◆ THE TASK
Every line of the data must appear again in the answer, exactly as written.

◆ Web document revisions
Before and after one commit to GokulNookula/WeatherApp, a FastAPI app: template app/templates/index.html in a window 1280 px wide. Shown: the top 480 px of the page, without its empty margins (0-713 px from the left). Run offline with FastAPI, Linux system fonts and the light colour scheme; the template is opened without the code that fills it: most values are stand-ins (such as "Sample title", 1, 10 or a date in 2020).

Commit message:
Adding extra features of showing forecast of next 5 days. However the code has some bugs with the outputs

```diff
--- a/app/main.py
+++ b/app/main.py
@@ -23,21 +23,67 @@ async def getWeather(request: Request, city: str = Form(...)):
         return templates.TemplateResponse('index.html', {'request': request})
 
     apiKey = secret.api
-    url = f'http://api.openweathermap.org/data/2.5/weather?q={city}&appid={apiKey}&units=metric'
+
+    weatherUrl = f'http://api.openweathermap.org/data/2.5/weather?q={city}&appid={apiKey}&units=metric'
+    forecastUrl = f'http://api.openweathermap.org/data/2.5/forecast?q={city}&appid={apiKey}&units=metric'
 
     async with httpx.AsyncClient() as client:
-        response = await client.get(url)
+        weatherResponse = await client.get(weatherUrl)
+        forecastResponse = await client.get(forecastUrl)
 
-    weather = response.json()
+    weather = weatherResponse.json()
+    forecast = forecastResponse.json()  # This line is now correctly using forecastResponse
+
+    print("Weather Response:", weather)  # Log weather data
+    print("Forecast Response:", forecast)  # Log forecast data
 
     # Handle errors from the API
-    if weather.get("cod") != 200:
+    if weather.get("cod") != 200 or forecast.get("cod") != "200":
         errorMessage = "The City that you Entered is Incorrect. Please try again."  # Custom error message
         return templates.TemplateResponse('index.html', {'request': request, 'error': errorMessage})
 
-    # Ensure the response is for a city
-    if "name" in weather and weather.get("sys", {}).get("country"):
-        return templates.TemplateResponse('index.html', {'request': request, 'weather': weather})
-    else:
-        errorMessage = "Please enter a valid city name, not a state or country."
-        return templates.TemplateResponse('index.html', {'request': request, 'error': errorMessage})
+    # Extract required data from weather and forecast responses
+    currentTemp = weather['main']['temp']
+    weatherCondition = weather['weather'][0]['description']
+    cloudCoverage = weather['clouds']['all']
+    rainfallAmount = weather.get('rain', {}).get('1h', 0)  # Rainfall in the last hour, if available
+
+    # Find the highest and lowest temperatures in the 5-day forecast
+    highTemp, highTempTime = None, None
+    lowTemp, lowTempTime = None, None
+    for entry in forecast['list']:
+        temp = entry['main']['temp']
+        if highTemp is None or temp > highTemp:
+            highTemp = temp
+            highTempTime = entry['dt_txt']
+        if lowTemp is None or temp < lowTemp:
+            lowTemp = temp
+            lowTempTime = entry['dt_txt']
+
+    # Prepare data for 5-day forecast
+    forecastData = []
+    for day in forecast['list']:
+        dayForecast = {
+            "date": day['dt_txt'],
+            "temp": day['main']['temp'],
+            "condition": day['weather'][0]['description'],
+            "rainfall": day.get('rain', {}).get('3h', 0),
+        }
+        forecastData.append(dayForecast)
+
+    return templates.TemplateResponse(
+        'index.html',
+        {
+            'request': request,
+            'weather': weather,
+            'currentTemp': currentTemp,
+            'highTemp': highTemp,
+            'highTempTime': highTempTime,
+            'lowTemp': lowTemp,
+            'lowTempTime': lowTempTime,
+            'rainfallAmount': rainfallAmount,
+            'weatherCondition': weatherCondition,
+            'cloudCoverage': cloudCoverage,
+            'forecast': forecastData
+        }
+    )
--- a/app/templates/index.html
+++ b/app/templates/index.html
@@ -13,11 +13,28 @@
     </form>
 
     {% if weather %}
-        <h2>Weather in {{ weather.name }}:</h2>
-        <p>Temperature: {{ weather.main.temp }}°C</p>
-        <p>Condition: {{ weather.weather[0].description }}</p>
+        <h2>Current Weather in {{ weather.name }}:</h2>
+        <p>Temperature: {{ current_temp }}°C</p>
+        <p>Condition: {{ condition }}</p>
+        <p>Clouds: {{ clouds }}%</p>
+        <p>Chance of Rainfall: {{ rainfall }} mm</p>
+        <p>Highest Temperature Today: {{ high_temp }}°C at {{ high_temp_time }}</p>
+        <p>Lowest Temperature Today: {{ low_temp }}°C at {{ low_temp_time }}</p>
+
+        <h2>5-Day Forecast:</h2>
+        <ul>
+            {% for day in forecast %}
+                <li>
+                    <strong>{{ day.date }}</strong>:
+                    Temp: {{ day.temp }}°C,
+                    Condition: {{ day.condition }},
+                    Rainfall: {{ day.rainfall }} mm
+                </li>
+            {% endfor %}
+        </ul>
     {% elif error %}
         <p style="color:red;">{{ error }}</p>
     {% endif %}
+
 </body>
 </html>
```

◆ WRITTEN SOLUTION
Before and after one commit to GokulNookula/WeatherApp, a FastAPI app: template app/templates/index.html in a window 1280 px wide. Shown: the top 480 px of the page, without its empty margins (0-713 px from the left). Run offline with FastAPI, Linux system fonts and the light colour scheme; the template is opened without the code that fills it: most values are stand-ins (such as "Sample title", 1, 10 or a date in 2020).

Commit message:
Adding extra features of showing forecast of next 5 days. However the code has some bugs with the outputs

```diff
--- a/app/main.py
+++ b/app/main.py
@@ -23,21 +23,67 @@ async def getWeather(request: Request, city: str = Form(...)):
         return templates.TemplateResponse('index.html', {'request': request})
 
     apiKey = secret.api
-    url = f'http://api.openweathermap.org/data/2.5/weather?q={city}&appid={apiKey}&units=metric'
+
+    weatherUrl = f'http://api.openweathermap.org/data/2.5/weather?q={city}&appid={apiKey}&units=metric'
+    forecastUrl = f'http://api.openweathermap.org/data/2.5/forecast?q={city}&appid={apiKey}&units=metric'
 
     async with httpx.AsyncClient() as client:
-        response = await client.get(url)
+        weatherResponse = await client.get(weatherUrl)
+        forecastResponse = await client.get(forecastUrl)
 
-    weather = response.json()
+    weather = weatherResponse.json()
+    forecast = forecastResponse.json()  # This line is now correctly using forecastResponse
+
+    print("Weather Response:", weather)  # Log weather data
+    print("Forecast Response:", forecast)  # Log forecast data
 
     # Handle errors from the API
-    if weather.get("cod") != 200:
+    if weather.get("cod") != 200 or forecast.get("cod") != "200":
         errorMessage = "The City that you Entered is Incorrect. Please try again."  # Custom error message
         return templates.TemplateResponse('index.html', {'request': request, 'error': errorMessage})
 
-    # Ensure the response is for a city
-    if "name" in weather and weather.get("sys", {}).get("country"):
-        return templates.TemplateResponse('index.html', {'request': request, 'weather': weather})
-    else:
-        errorMessage = "Please enter a valid city name, not a state or country."
-        return templates.TemplateResponse('index.html', {'request': request, 'error': errorMessage})
+    # Extract required data from weather and forecast responses
+    currentTemp = weather['main']['temp']
+    weatherCondition = weather['weather'][0]['description']
+    cloudCoverage = weather['clouds']['all']
+    rainfallAmount = weather.get('rain', {}).get('1h', 0)  # Rainfall in the last hour, if available
+
+    # Find the highest and lowest temperatures in the 5-day forecast
+    highTemp, highTempTime = None, None
+    lowTemp, lowTempTime = None, None
+    for entry in forecast['list']:
+        temp = entry['main']['temp']
+        if highTemp is None or temp > highTemp:
+            highTemp = temp
+            highTempTime = entry['dt_txt']
+        if lowTemp is None or temp < lowTemp:
+            lowTemp = temp
+            lowTempTime = entry['dt_txt']
+
+    # Prepare data for 5-day forecast
+    forecastData = []
+    for day in forecast['list']:
+        dayForecast = {
+            "date": day['dt_txt'],
+            "temp": day['main']['temp'],
+            "condition": day['weather'][0]['description'],
+            "rainfall": day.get('rain', {}).get('3h', 0),
+        }
+        forecastData.append(dayForecast)
+
+    return templates.TemplateResponse(
+        'index.html',
+        {
+            'request': request,
+            'weather': weather,
+            'currentTemp': currentTemp,
+            'highTemp': highTemp,
+            'highTempTime': highTempTime,
+            'lowTemp': lowTemp,
+            'lowTempTime': lowTempTime,
+            'rainfallAmount': rainfallAmount,
+            'weatherCondition': weatherCondition,
+            'cloudCoverage': cloudCoverage,
+            'forecast': forecastData
+        }
+    )
--- a/app/templates/index.html
+++ b/app/templates/index.html
@@ -13,11 +13,28 @@
     </form>
 
     {% if weather %}
-        <h2>Weather in {{ weather.name }}:</h2>
-        <p>Temperature: {{ weather.main.temp }}°C</p>
-        <p>Condition: {{ weather.weather[0].description }}</p>
+        <h2>Current Weather in {{ weather.name }}:</h2>
+        <p>Temperature: {{ current_temp }}°C</p>
+        <p>Condition: {{ condition }}</p>
+        <p>Clouds: {{ clouds }}%</p>
+        <p>Chance of Rainfall: {{ rainfall }} mm</p>
+        <p>Highest Temperature Today: {{ high_temp }}°C at {{ high_temp_time }}</p>
+        <p>Lowest Temperature Today: {{ low_temp }}°C at {{ low_temp_time }}</p>
+
+        <h2>5-Day Forecast:</h2>
+        <ul>
+            {% for day in forecast %}
+                <li>
+                    <strong>{{ day.date }}</strong>:
+                    Temp: {{ day.temp }}°C,
+                    Condition: {{ day.condition }},
+                    Rainfall: {{ day.rainfall }} mm
+                </li>
+            {% endfor %}
+        </ul>
     {% elif error %}
         <p style="color:red;">{{ error }}</p>
     {% endif %}
+
 </body>
 </html>
```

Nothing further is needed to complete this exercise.